When she enrolled in Virginia Commonwealth University, there was never any doubt that she would earn a bachelor’s degree in fine arts and put it to use.
Upon graduation, she went to Sacramento, where she starred in a one-woman comedy show.
The move to New York City would be, she hoped, her big break.
And, in a way, that’s exactly what it was.
Although she didn’t get any acting roles in the six-month period pre-Covid she was trying out, she did meet the man who would become her fiancé.
“We were working on a film,” she says. “He was doing sound, and I was doing a monologue.”
There was, she adds, a lot of flirting going on behind the scenes.
When things shut down, and Kate had a choice of moving back with her parents or moving in with the man she wants to spend the rest of her life with, the choice was easy.
Besides which, her apartment was really small.
“We watched a lot of TV and played a lot of games,” she says, adding that at one point, they were both jobless.
Kate decided to put all her new-found free time to good use: She went back to school and is working on a master of social work degree at Fordham. (Her fiancé also is working on the same degree, but at Yeshiva University, and they will graduate in August.)
“During lockdown, I started to feel guilty about not helping people,” she says, adding that a two-week bout with Covid-19 this year only solidified her decision. “Being on the stage only helped me. I decided I didn’t want to stop acting, but I didn’t want an acting career.”
There’s one other thing she started doing during lockdown: drawing.
“It made me feel good and kept my mind active,” she says. “I’ve never been trained in art, I just started drawing.”
She also watched a lot of YouTube videos to perfect her technique and began producing a painting a day, working at a small desk in her apartment’s flex room.
Her works – in gouache, watercolor, crayon, marker and Sharpie – start with sketches. The subject matter varies. In addition to botanicals and landscapes, Kate paints portraits of Astoria businesses.
“My paintings have a nostalgic feel,” she says, adding that it takes her about a day to complete each one. “Most of them are places that I have been.”
Insisting that her art is merely a hobby, Kate says that she’s going to make more time for painting after she graduates and gets a full-time job.
“I don’t like to do only one thing,” she says. “I like to do many things. And I’m hoping I can bring acting and art into my psychotherapy practice. Everything weaves together.”

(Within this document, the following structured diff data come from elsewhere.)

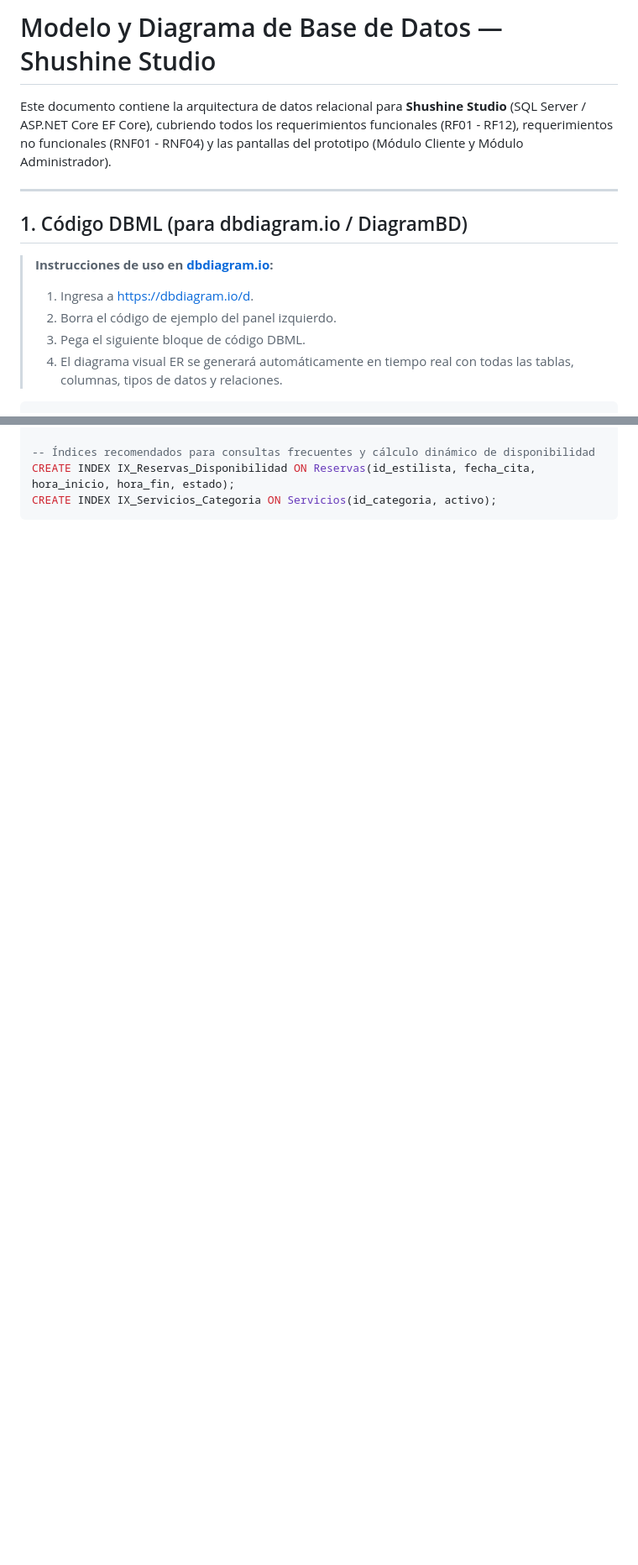
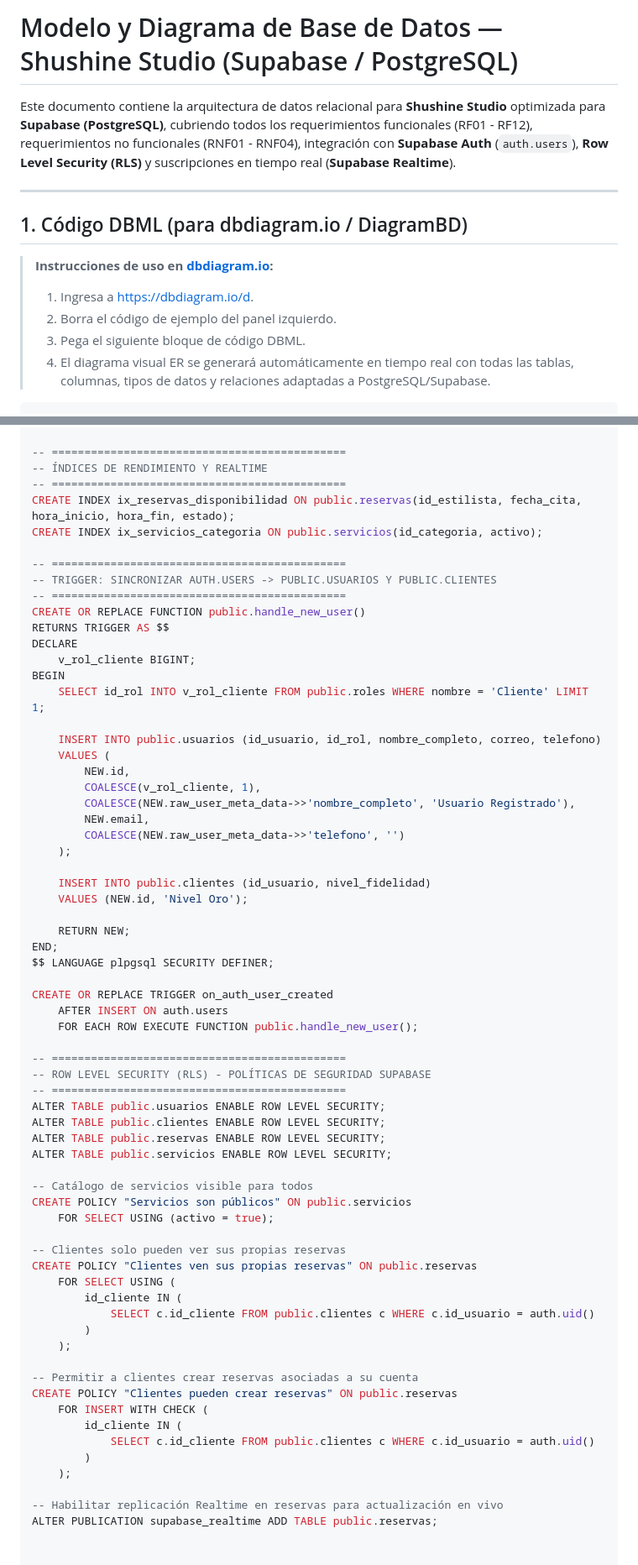
Before and after one commit to ald297/Shushine_Studio, a Markdown page: docs/DIAGRAMA_BASE_DE_DATOS.md, 2 parts joined by grey strips. Shown at 84% size. Rendered like a GitHub page; blank space fills up the shorter version.

Commit message:
Actualización de bd

````diff
--- a/docs/DIAGRAMA_BASE_DE_DATOS.md
+++ b/docs/DIAGRAMA_BASE_DE_DATOS.md
@@ -1,6 +1,6 @@
-# Modelo y Diagrama de Base de Datos — Shushine Studio
+# Modelo y Diagrama de Base de Datos — Shushine Studio (Supabase / PostgreSQL)
 
-Este documento contiene la arquitectura de datos relacional para **Shushine Studio** (SQL Server / ASP.NET Core EF Core), cubriendo todos los requerimientos funcionales (RF01 - RF12), requerimientos no funcionales (RNF01 - RNF04) y las pantallas del prototipo (Módulo Cliente y Módulo Administrador).
+Este documento contiene la arquitectura de datos relacional para **Shushine Studio** optimizada para **Supabase (PostgreSQL)**, cubriendo todos los requerimientos funcionales (RF01 - RF12), requerimientos no funcionales (RNF01 - RNF04), integración con **Supabase Auth** (`auth.users`), **Row Level Security (RLS)** y suscripciones en tiempo real (**Supabase Realtime**).
 
 ---
 
@@ -11,6 +11,6 @@ Este documento contiene la arquitectura de datos relacional para **Shushine Stud
 > 2. Borra el código de ejemplo del panel izquierdo.
 > 3. Pega el siguiente bloque de código DBML.
-> 4. El diagrama visual ER se generará automáticamente en tiempo real con todas las tablas, columnas, tipos de datos y relaciones.
+> 4. El diagrama visual ER se generará automáticamente en tiempo real con todas las tablas, columnas, tipos de datos y relaciones adaptadas a PostgreSQL/Supabase.
 
 ```dbml
 // ==========================================
@@ -553,6 +555,68 @@ CREATE TABLE HistorialEstadoReserva (
 );
 
--- Índices recomendados para consultas frecuentes y cálculo dinámico de disponibilidad
-CREATE INDEX IX_Reservas_Disponibilidad ON Reservas(id_estilista, fecha_cita, hora_inicio, hora_fin, estado);
-CREATE INDEX IX_Servicios_Categoria ON Servicios(id_categoria, activo);
-```
+-- =============================================
+-- ÍNDICES DE RENDIMIENTO Y REALTIME
+-- =============================================
+CREATE INDEX ix_reservas_disponibilidad ON public.reservas(id_estilista, fecha_cita, hora_inicio, hora_fin, estado);
+CREATE INDEX ix_servicios_categoria ON public.servicios(id_categoria, activo);
+
+-- =============================================
+-- TRIGGER: SINCRONIZAR AUTH.USERS -> PUBLIC.USUARIOS Y PUBLIC.CLIENTES
+-- =============================================
+CREATE OR REPLACE FUNCTION public.handle_new_user()
+RETURNS TRIGGER AS $$
+DECLARE
+    v_rol_cliente BIGINT;
+BEGIN
+    SELECT id_rol INTO v_rol_cliente FROM public.roles WHERE nombre = 'Cliente' LIMIT 1;
+
+    INSERT INTO public.usuarios (id_usuario, id_rol, nombre_completo, correo, telefono)
+    VALUES (
+        NEW.id,
+        COALESCE(v_rol_cliente, 1),
+        COALESCE(NEW.raw_user_meta_data->>'nombre_completo', 'Usuario Registrado'),
+        NEW.email,
+        COALESCE(NEW.raw_user_meta_data->>'telefono', '')
+    );
+
+    INSERT INTO public.clientes (id_usuario, nivel_fidelidad)
+    VALUES (NEW.id, 'Nivel Oro');
+
+    RETURN NEW;
+END;
+$$ LANGUAGE plpgsql SECURITY DEFINER;
+
+CREATE OR REPLACE TRIGGER on_auth_user_created
+    AFTER INSERT ON auth.users
+    FOR EACH ROW EXECUTE FUNCTION public.handle_new_user();
+
+-- =============================================
+-- ROW LEVEL SECURITY (RLS) - POLÍTICAS DE SEGURIDAD SUPABASE
+-- =============================================
+ALTER TABLE public.usuarios ENABLE ROW LEVEL SECURITY;
+ALTER TABLE public.clientes ENABLE ROW LEVEL SECURITY;
+ALTER TABLE public.reservas ENABLE ROW LEVEL SECURITY;
+ALTER TABLE public.servicios ENABLE ROW LEVEL SECURITY;
+
+-- Catálogo de servicios visible para todos
+CREATE POLICY "Servicios son públicos" ON public.servicios
+    FOR SELECT USING (activo = true);
+
+-- Clientes solo pueden ver sus propias reservas
+CREATE POLICY "Clientes ven sus propias reservas" ON public.reservas
+    FOR SELECT USING (
+        id_cliente IN (
+            SELECT c.id_cliente FROM public.clientes c WHERE c.id_usuario = auth.uid()
+        )
+    );
+
+-- Permitir a clientes crear reservas asociadas a su cuenta
+CREATE POLICY "Clientes pueden crear reservas" ON public.reservas
+    FOR INSERT WITH CHECK (
+        id_cliente IN (
+            SELECT c.id_cliente FROM public.clientes c WHERE c.id_usuario = auth.uid()
+        )
+    );
+
+-- Habilitar replicación Realtime en reservas para actualización en vivo
+ALTER PUBLICATION supabase_realtime ADD TABLE public.reservas;
````
Also changed, not shown: other parts of docs/DIAGRAMA_BASE_DE_DATOS.md (+111 -109 lines).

But right now, there’s another project that’s taking up a lot of Kate’s time: her wedding. She’s going out with her mother to look for wedding dresses.
Copyright 2022 by Nancy A. Ruhling